TIPP CITY — The Tipp City Police Department hosted an open house geared toward better interactions between law enforcement officers and individuals with autism on Saturday in Tipp City Park.
The event was inspired by training attended by Tipp City police officer Parrish Brazel that highlighted autistic individuals as a substantial presence in the community at large, and how education on interacting with these individuals is now vital for those who serve and protect the public.
“We recognize that autism is growing at a substantial rate,” Parrish said. “As many as 1 in 50 people are being diagnosed now, and those people are seven times more likely on average to come into contact with police. We see that as a need for us as law enforcement officers to be ready to interact with these individuals.
“Getting more training under our belt will allow us to recognize if an individual is diagnosed with an autism spectrum disorder versus just being non-compliant. It’s another tool we’ll have to be ready and prepared to meet these individuals.”
Representatives from the Tipp City Police Department, Tipp City Fire Department, and Tipp City EMS were on site with various emergency vehicles and giveaways offered to guests.
Autumn Trails Therapeutic Riding Center of Springfield and the Dayton chapter of Canines for Christ were also present with several therapy horses and dogs for guests of all ages to interact with.

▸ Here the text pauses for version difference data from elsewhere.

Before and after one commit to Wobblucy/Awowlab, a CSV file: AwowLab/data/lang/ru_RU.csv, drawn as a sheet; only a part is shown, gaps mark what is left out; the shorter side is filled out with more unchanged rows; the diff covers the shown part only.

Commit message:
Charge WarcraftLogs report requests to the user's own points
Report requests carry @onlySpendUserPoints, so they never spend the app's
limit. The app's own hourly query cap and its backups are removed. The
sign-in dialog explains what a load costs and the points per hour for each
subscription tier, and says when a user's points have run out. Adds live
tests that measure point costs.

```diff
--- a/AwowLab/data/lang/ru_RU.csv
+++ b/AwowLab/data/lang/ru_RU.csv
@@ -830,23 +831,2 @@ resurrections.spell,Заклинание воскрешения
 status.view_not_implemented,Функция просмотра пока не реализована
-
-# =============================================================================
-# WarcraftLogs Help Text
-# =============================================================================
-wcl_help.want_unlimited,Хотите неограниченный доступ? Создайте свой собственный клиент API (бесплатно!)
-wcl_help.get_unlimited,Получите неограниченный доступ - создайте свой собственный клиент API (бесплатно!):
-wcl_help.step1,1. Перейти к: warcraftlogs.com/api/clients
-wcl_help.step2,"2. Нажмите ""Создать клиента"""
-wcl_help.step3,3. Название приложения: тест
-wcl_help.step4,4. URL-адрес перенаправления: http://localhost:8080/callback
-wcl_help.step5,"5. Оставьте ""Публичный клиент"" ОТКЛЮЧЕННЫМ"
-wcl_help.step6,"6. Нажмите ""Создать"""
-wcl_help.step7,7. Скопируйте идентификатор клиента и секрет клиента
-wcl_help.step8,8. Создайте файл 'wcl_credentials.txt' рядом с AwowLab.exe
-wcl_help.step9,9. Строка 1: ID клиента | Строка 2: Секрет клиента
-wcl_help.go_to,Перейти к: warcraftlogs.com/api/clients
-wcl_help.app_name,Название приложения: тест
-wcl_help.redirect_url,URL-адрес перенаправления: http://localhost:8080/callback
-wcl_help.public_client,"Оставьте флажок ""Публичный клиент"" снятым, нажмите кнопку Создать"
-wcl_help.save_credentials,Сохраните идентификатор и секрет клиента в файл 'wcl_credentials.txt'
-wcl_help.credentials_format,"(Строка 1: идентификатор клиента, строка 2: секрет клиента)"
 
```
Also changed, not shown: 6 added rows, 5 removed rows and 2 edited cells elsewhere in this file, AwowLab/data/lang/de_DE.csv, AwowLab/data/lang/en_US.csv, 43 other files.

Goodwill Easter Seals was on site with a booth providing information on available services and assistive technology, and how these resources can improve communication between autistic people and others.
“A lot of times, the communication barrier is the biggest challenge we face with autistic individuals,” Parrish confirmed.
Representatives from the Riverside of Miami County Board of Developmental Disabilities were also on site to provide information on their services, including the Play and Language for Autistic Youth (PLAY) program, which allows families to better engage with autistic children.
“We at Riverside are really excited that the folks we serve with autism have the chance to interact with first responders, and that first responders are initiating this opportunity,” said community awareness and opportunities director Melissa Nichols. “Having folks in the community understand autism and giving people with autism the opportunity to interface with officers is really important.
“It provides a level of comfort so that when first responders encounter people with autism, they have a better understanding as to why they might be behaving a certain way or why they might not be responding to an order. It helps both sides have better understanding and close the gap.”
Brazel hopes that hosting the event in a calm and open setting will build mutual trust between officers and autistic individuals before an emergency situation ever takes place.
“This event really has a duel purpose,” Brazel said. “It brings these individuals here and gets them more comfortable with us, and it also does the same for officers. A lot of times, people with autism don’t understand the social role of a police officer, and they’re frightened or confused. By bringing everyone together on a calm and neutral basis, they’ll become a bit more familiar with us and see us in a positive light, and we can learn from their family and caretakers what works and what doesn’t work.”
Participating officers expressed an interest in continuing to host the event in future years.
“We’ve tried to bring a lot of resources together for people,” Brazel said. “If it’s successful, we’d love to do it again, and maybe bring in a few more agencies. We hope it reaches a lot of individuals and can kind of build each year.”